1.) It’s a story that demands to be told.
Written by Larry Kramer (and based on his largely-autobiographical 1985 play of the same name), “The Normal Heart” chronicles the onset of the AIDS epidemic in the United States. It follows Ned Weeks, a gay man who sees his friend succumb to a mysterious new disease and fights hard to organize, take action, and combat this living nightmare. The play (and its subject matter) are 30 years old and still so much about this story is as relevant now as it was then.
2.) “More stars than there are in the heavens…”
I know I’m hyperbolizing, whatever, the point stands that this film has a LOT of great stars. Mark Ruffalo stars as the movie’s lead, Ned Weeks. Julia Roberts plays Dr. Emma Brookner, a wheelchair-bound doctor and crusader for AIDS patients.
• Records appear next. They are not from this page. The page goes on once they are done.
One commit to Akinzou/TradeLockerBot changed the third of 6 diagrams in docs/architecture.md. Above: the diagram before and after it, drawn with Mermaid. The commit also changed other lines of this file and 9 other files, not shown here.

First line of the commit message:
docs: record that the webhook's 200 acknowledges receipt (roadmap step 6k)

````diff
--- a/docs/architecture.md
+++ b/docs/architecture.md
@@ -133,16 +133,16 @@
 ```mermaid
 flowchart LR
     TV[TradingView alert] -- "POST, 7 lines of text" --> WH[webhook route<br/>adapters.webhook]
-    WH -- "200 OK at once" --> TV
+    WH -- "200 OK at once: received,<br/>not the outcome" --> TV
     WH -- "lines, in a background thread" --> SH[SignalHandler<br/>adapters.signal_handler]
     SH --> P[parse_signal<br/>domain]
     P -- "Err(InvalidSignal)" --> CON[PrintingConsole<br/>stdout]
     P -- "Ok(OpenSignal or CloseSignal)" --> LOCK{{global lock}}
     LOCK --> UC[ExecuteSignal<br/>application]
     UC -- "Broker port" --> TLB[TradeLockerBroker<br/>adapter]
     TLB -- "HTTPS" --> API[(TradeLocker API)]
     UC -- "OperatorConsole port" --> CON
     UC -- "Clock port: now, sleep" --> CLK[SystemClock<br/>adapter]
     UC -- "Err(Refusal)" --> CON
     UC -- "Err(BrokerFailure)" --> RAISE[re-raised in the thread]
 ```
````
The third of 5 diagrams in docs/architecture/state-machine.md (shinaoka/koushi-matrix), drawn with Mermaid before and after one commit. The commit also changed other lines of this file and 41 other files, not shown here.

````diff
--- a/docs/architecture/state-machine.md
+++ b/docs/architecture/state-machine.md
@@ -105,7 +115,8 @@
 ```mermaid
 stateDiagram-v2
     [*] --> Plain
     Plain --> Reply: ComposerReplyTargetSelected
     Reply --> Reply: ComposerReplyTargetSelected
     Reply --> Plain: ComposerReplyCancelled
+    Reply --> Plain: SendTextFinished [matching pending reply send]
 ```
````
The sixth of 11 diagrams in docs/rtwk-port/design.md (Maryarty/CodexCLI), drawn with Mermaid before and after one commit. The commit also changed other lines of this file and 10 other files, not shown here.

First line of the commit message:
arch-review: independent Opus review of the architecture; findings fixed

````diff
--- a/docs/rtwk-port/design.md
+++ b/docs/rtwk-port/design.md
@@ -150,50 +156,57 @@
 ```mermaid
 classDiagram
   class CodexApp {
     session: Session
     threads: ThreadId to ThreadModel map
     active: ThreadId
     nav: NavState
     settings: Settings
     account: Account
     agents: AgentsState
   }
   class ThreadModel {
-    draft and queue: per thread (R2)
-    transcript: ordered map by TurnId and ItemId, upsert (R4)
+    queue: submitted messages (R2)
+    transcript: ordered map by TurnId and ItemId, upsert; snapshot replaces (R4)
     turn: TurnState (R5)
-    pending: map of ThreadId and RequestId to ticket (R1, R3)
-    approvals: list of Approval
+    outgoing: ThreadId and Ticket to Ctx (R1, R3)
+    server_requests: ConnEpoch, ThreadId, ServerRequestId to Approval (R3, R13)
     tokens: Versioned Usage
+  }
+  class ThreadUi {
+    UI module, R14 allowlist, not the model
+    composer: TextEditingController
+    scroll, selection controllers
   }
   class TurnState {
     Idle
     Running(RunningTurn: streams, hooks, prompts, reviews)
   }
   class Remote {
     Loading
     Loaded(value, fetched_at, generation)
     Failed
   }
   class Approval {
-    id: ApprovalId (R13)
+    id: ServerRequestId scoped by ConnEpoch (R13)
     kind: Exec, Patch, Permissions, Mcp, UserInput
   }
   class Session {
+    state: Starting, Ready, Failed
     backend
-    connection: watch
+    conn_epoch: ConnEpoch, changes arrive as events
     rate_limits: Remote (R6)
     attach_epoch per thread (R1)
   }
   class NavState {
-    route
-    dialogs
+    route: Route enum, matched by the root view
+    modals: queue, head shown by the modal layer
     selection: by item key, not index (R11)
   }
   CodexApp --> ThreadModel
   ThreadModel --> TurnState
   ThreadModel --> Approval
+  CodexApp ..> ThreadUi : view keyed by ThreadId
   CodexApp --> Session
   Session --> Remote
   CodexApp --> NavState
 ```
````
Other A++ actors with important roles in the film include, Alfred Molina (Yes, Doc Ock from “Spiderman”), Jim Parsons (Yes, Sheldon from “Big Bang Theory”), Taylor Kitsch (Yes, Tim Riggins from “Friday Night Lights” and also SUPER SWOON), Jonathan Groff (Yes, Kristoff from “Frozen,” more swooning). There’s so much white-hot talent and hotness in this movie I’m surprised the set didn’t explode into a fiery ball of awesome while shooting.
3.) Ryan Murphy never plays it safe,
Ryan Murphy, of “Glee” and “American Horror Story” fame directed the film, and whether or not you always agree with his artistic decisions and sensibility, you have to hand it to him as a writer/director. The man never plays it safe, and with a story as combustible as this one, that’s exactly what you need: a director who’s going to pull out all the stops.
4.) The reviews are coming in and they’re GREAT.
David Hinckley at The New York Daily News says “This reincarnation of ‘The Normal Heart’ raises all the right disturbing questions.” David Zurawik of The Baltimore Sun states “HBO’s ‘The Normal Heart’ will do something to you that TV rarely does: rock you to your emotional roots.” Lori Racki of The Chicago Sun Times calls it “…an intimately personal tale of Kramer’s heartbreaking first-hand experience with the disease.” Brian Lowry over at Variety calls it “a powerful piece of work.” Solid recs from solid reviewers.
5.) Writer Larry Kramer is a straight-up hero.
During the 1980’s Larry Kramer was a well-known advocate for gay men infected with AIDS. He’s fought for years for this play to become a movie and he very nearly missed his chance to see his dream realized. Kramer, who is H.I.V. positive, came close to dying twice this year. “I fought to hang on to get to this moment,” Kramer says. “There are so many times I never thought I would. ” I’m so excited to see such an intensely personal story from the mind of such an inspiring human being.
Check out this recently released trailer from the filmmakers, chronicling the history of homophobia, gay rights, and AIDS.